These tactics are imperative to get to know how to take care of your ‘baby’ as either a contractor or a business.
As a contractor it is important to know if your ‘baby’ (skill set and expertise) will play well with a potential client’s baby. If you know that the project will require more than you are capable of, be honest, and say that you will collaborate or refer them to another contractor to complete the tasks. Just as some children can be in the same room, but do not play well together, it is the same thing when it comes to providing a service to a client. Knowing that a project does not fit within your brand or expertise or vice versa is a disappointing experience, yet a humbling and honest one to where both parties walk away and ‘play nice’ because they know the value and characteristics of their respective businesses.
The infamous term of mansplaining is also applicable to strangers who want you to pick them so they can make quick money with little work or get a lot of work with no money paid. This is equivalent to be lured to a van with candy.
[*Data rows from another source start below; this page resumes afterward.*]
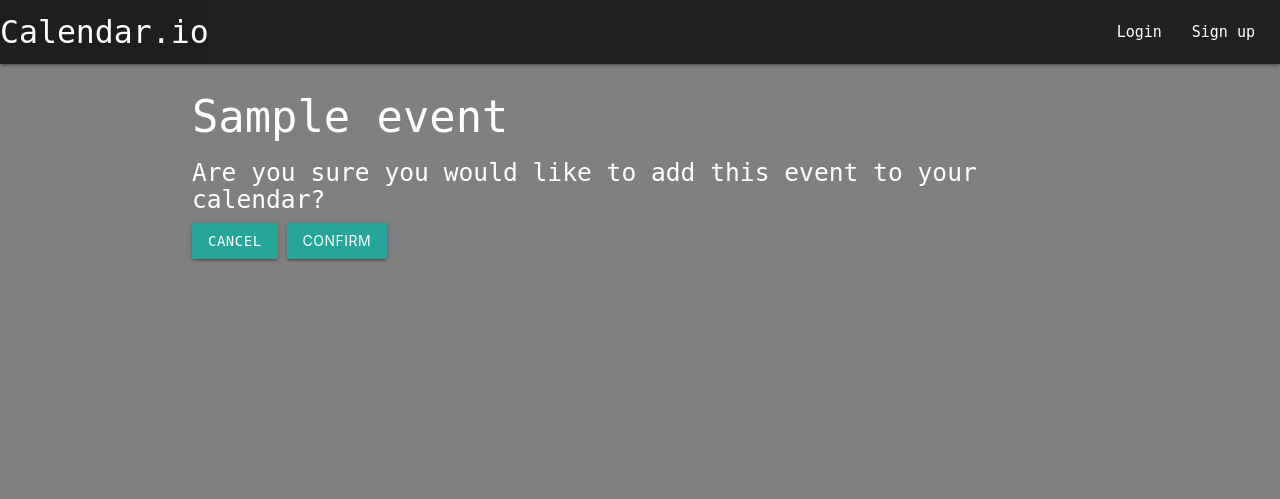
After one commit to cannatajon/Event-Calendar, a Django app: page /events/1/addtocalendar in a window 1280 px wide. The commit adds this page. Shown: the top 499 px of the page. Run offline with Django 4.2, Linux system fonts and the light colour scheme; tables that the repository leaves empty hold one stand-in row (values such as "Sample post"); some libraries are stand-ins or nearby versions; some web fonts are replaced.

Commit message:
allows users to add searched events to their calendar

```diff
--- a/main_app/models.py
+++ b/main_app/models.py
@@ -25,7 +25,7 @@ class Event(models.Model):
     tags = models.ManyToManyField(Tag)
     venue = models.ManyToManyField(Venue)
     attendees = models.ManyToManyField(User, blank=True, related_name="attendees")
-    created_by = models.ForeignKey(User, on_delete=models.CASCADE, default=6)  # user id 6 is eventbrite
+    created_by = models.ForeignKey(User, on_delete=models.CASCADE, default=1)  # user id 1 is eventbrite
 
     def __str__(self):
-        return self.id + ' - ' + self.title
+        return str(self.id) + ' - ' + self.title
--- /dev/null
+++ b/main_app/templates/confirm_add_to_cal.html
@@ -0,0 +1,11 @@
+{% extends 'base.html' %} {% block content %}
+
+<h3>{{ event.title }}</h3>
+<h5>Are you sure you would like to add this event to your calendar?</h5>
+<form action="{% url 'add_to_calendar' event.id %}" method="POST">
+    {% csrf_token %}
+    <a href="{% url 'home' %}" class="btn">Cancel</a>
+    <input type="submit" class="btn" value="Confirm" />
+</form>
+
+{% endblock content %}
--- a/main_app/templates/event_detail.html
+++ b/main_app/templates/event_detail.html
@@ -1,4 +1,9 @@
 {% extends 'base.html' %} {% block content %}
 <h1>event detail</h1>
 <p>{{ event }}</p>
+<p>Who's going: {{ event.attendees.all|join:', ' }}</p>
+<p>Uploaded by: {{ event.created_by }}</p>
+<form action="{% url 'add_to_calendar' event.id %}" metdhod="get">
+    <input type="submit" class="btn" value="Add to calendar" />
+</form>
 {% endblock content %}
--- a/main_app/urls.py
+++ b/main_app/urls.py
@@ -8,6 +8,7 @@ urlpatterns = [
 
     path('events/create', views.EventCreate.as_view(), name="event_create"),
     path('events/<int:event_id>', views.event_detail, name='event_detail'),
+    path('events/<int:event_id>/addtocalendar', views.add_to_calendar, name='add_to_calendar'),
 
     # For Django Auth
     path('accounts/signup/', views.signup, name='signup'),
--- a/main_app/views.py
+++ b/main_app/views.py
@@ -62,12 +62,20 @@ def search(req):
 def event_detail(request, event_id):
 
     e = Event.objects.get(id=event_id)
-    # e.user.add(request.user.id)
-
-    print(e)
 
     return render(request, 'event_detail.html', {'event': e})
 
+
+def add_to_calendar(request, event_id):
+    e = Event.objects.get(id=event_id)
+
+    if request.method == 'POST':
+        e.attendees.add(request.user.id)
+        return redirect('event_detail', e.id)
+
+    return render(request, 'confirm_add_to_cal.html', {'event': e})
+
+    return
 
 # not sure if this willa ctually help but
 # This can be used for later when we create an event view
```
Also changed, not shown: main_app/migrations/0002_remove_event_created_user_remove_event_user_and_more.py, main_app/migrations/0003_alter_event_created_by.py (added), main_app/migrations/0004_alter_event_created_by.py (added), main_app/migrations/0004_merge_0002_event_user_0003_venue_city.py (deleted).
We’ll call this Candy-splaining. Candy-splaining: The act of presenting a ‘sweet’ opportunity in an auction style tone and carnival slyness that insists the company/contractor choose them and a payment or product is under-delivered or not delivered at all. Unfortunately this happens to a lot of new businesses, whether a contractor or business.
When a colleague of mine was starting her business, a woman had presented a grand opportunity for travel, expansion of skills, and moving to New York City. She was a contractor who worked in a creative field jumping at every opportunity she could to build her portfolio and her first love, travel. Plans and a small deposit were made that the ‘Candy-lady’ insisted upon because a bigger payout was coming later. My colleague took the candy and did $5,000 worth of work. When the payday came the Candy-lady had absurd yet believable excuses. After a while of believing the sweet lies , my colleague had to cut her losses and move on, never receiving her payment.
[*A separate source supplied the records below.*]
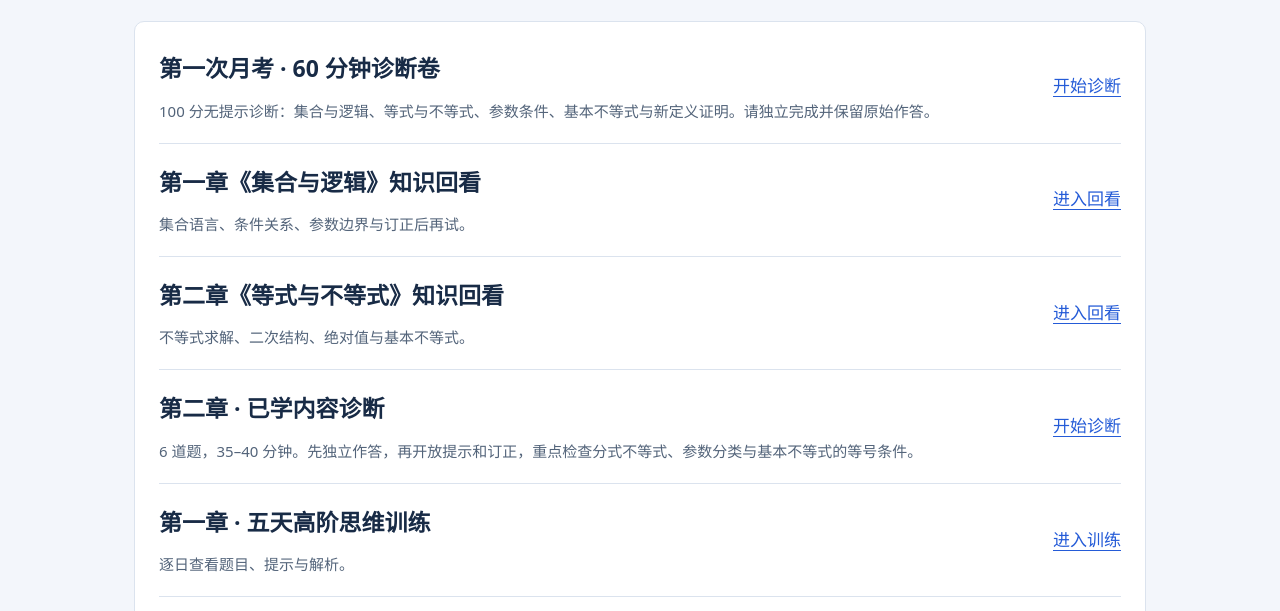
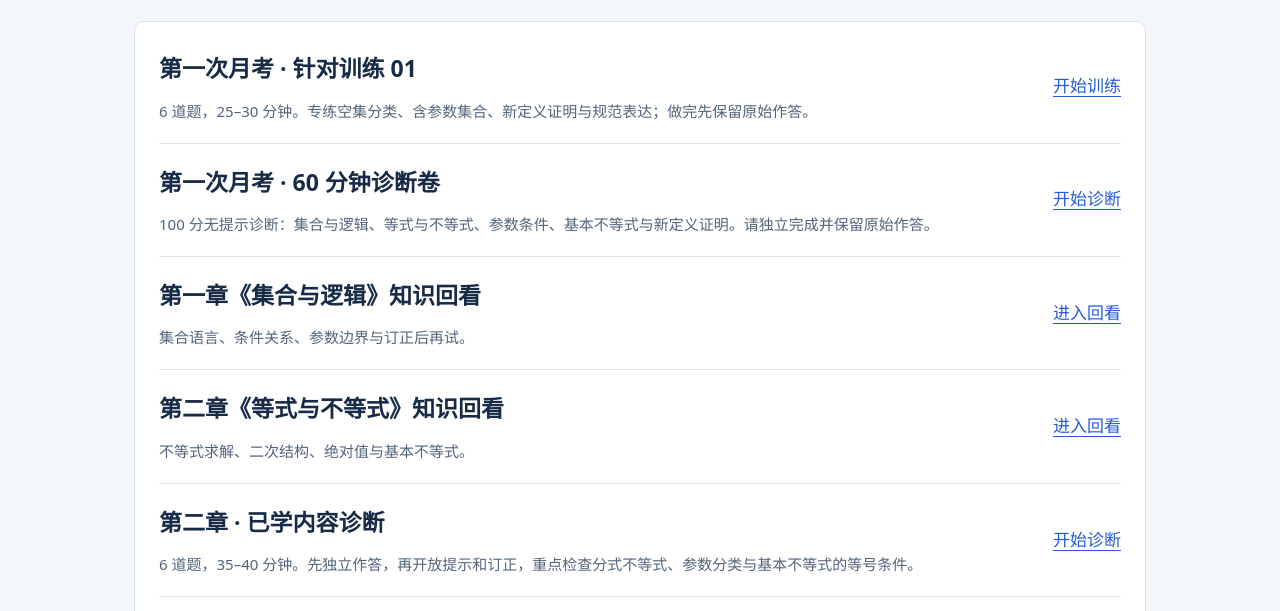
Before and after one commit to LenaLenaPan/qingxu-highschool, a plain HTML site: page public/math/index.html in a window 1280 px wide. Shown: the part 189-800 px from the top of the page. Drawn offline with Linux system fonts and the light colour scheme.

Commit message:
Link targeted monthly exam practice 01 from math portal

```diff
--- a/public/math/index.html
+++ b/public/math/index.html
@@ -1 +1 @@
-<!doctype html><html lang="zh-CN"><head><meta charset="utf-8"><meta name="viewport" content="width=device-width, initial-scale=1"><title>数学 · 清许学习空间</title><link rel="stylesheet" href="/shared/portal.css"></head><body><main><div class="kicker">数学</div><h1>知识回看与思维训练</h1><div class="list"><div class="row"><div><h2>第一次月考 · 60 分钟诊断卷</h2><p>100 分无提示诊断：集合与逻辑、等式与不等式、参数条件、基本不等式与新定义证明。请独立完成并保留原始作答。</p></div><a href="monthly-exam-1-diagnostic.html">开始诊断</a></div><div class="row"><div><h2>第一章《集合与逻辑》知识回看</h2><p>集合语言、条件关系、参数边界与订正后再试。</p></div><a href="chapter1/">进入回看</a></div><div class="row"><div><h2>第二章《等式与不等式》知识回看</h2><p>不等式求解、二次结构、绝对值与基本不等式。</p></div><a href="chapter2/">进入回看</a></div><div class="row"><div><h2>第二章 · 已学内容诊断</h2><p>6 道题，35–40 分钟。先独立作答，再开放提示和订正，重点检查分式不等式、参数分类与基本不等式的等号条件。</p></div><a href="chapter2/diagnostic.html">开始诊断</a></div><div class="row"><div><h2>第一章 · 五天高阶思维训练</h2><p>逐日查看题目、提示与解析。</p></div><a href="training/">进入训练</a></div><div class="row"><h2>Day 1 作答分析</h2><a href="training/day1-analysis.html">打开分析</a></div><div class="row"><h2>Day 2 作答分析</h2><a href="training/day2-analysis.html">打开分析</a></div><div class="row"><h2>预习掌握情况与重点提升</h2><a href="review.html">打开回顾</a></div></div></main><script defer src="/shared/nav.js"></script></body></html>
+<!doctype html><html lang="zh-CN"><head><meta charset="utf-8"><meta name="viewport" content="width=device-width, initial-scale=1"><title>数学 · 清许学习空间</title><link rel="stylesheet" href="/shared/portal.css"></head><body><main><div class="kicker">数学</div><h1>知识回看与思维训练</h1><div class="list"><div class="row"><div><h2>第一次月考 · 针对训练 01</h2><p>6 道题，25–30 分钟。专练空集分类、含参数集合、新定义证明与规范表达；做完先保留原始作答。</p></div><a href="monthly-exam-1-targeted-01.html">开始训练</a></div><div class="row"><div><h2>第一次月考 · 60 分钟诊断卷</h2><p>100 分无提示诊断：集合与逻辑、等式与不等式、参数条件、基本不等式与新定义证明。请独立完成并保留原始作答。</p></div><a href="monthly-exam-1-diagnostic.html">开始诊断</a></div><div class="row"><div><h2>第一章《集合与逻辑》知识回看</h2><p>集合语言、条件关系、参数边界与订正后再试。</p></div><a href="chapter1/">进入回看</a></div><div class="row"><div><h2>第二章《等式与不等式》知识回看</h2><p>不等式求解、二次结构、绝对值与基本不等式。</p></div><a href="chapter2/">进入回看</a></div><div class="row"><div><h2>第二章 · 已学内容诊断</h2><p>6 道题，35–40 分钟。先独立作答，再开放提示和订正，重点检查分式不等式、参数分类与基本不等式的等号条件。</p></div><a href="chapter2/diagnostic.html">开始诊断</a></div><div class="row"><div><h2>第一章 · 五天高阶思维训练</h2><p>逐日查看题目、提示与解析。</p></div><a href="training/">进入训练</a></div><div class="row"><h2>Day 1 作答分析</h2><a href="training/day1-analysis.html">打开分析</a></div><div class="row"><h2>Day 2 作答分析</h2><a href="training/day2-analysis.html">打开分析</a></div><div class="row"><h2>预习掌握情况与重点提升</h2><a href="review.html">打开回顾</a></div></div></main><script defer src="/shared/nav.js"></script></body></html>
```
If you find yourself in a Candy-splaining situation have enough power to walk away, because you do not want your baby to get caught in a van that they may never find their way out of. Unfortunately after coming through an experience like this, you are wary of anyone who is trying to sell something to you, and this is on both sides of business. My advice is not to have a sweet tooth; a desire to chase money and not having discernment about the type of client/contractor. Opportunities to excel always look great, but read the ingredients: Fine print on the proposals, researching the client/business/person, checking who else they are connected to and avoid anyone you are in direct competition with. In my experience, those who can and will deliver are humble in their approach, asks and answer questions authentically, and have a general idea of how they want ‘the children to play together.’ Be friends, not strangers.
THE PLAYPEN PACT
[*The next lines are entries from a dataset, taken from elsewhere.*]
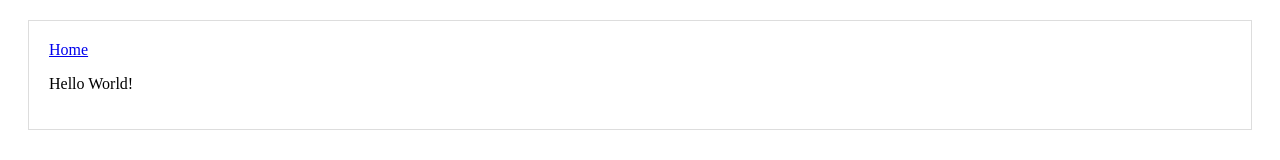
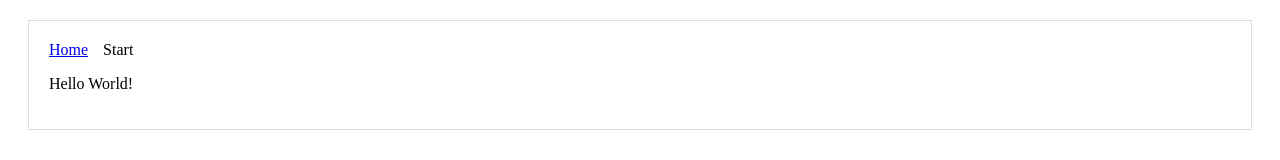
Before and after one commit to zerojuan/insurance-ai, a Next.js app: page / in a window 1280 px wide. Shown: the top 160 px of the page. Built offline with nearby package versions, Linux system fonts and the light colour scheme.

Commit message:
Show start/reset btn

```diff
--- a/components/Header.js
+++ b/components/Header.js
@@ -4,11 +4,12 @@ const linkStyle = {
   marginRight: 15
 };
 
-const Header = () => (
+const Header = props => (
   <div>
     <Link href="/">
       <a style={linkStyle}>Home</a>
     </Link>
+    {props.activeChat ? <a id="resetBtn">Reset</a> : <a id="startBtn">Start</a>}
   </div>
 );
 
```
When you’ve had a Candy Van experience it’s not uncommon to want to micromanage everything to protect your business. When a mother first leaves their child in daycare or their first day of school there is a moment of guilt for leaving them. This is a normal instinct to have, even with your business. Do not allow the guilt of leaving your baby to play with another baby and be in the care of someone else to consume you. It will not serve you well. When two children come together in a playpen there is an unspoken trust that they have within the confines of that playpen. The playpen is your marketplace and with a little trust and discernment the children will play nicely. Continue to learn how to play with each other by respecting each other’s value. Nail down a process that works for both the business and the contractor. Create a space to learn from one another consistently, even if it is the ‘for dummies’ version of expertise. Ultimately the pact made within the playpen is that both the contractor and client are on a mission to grow up together.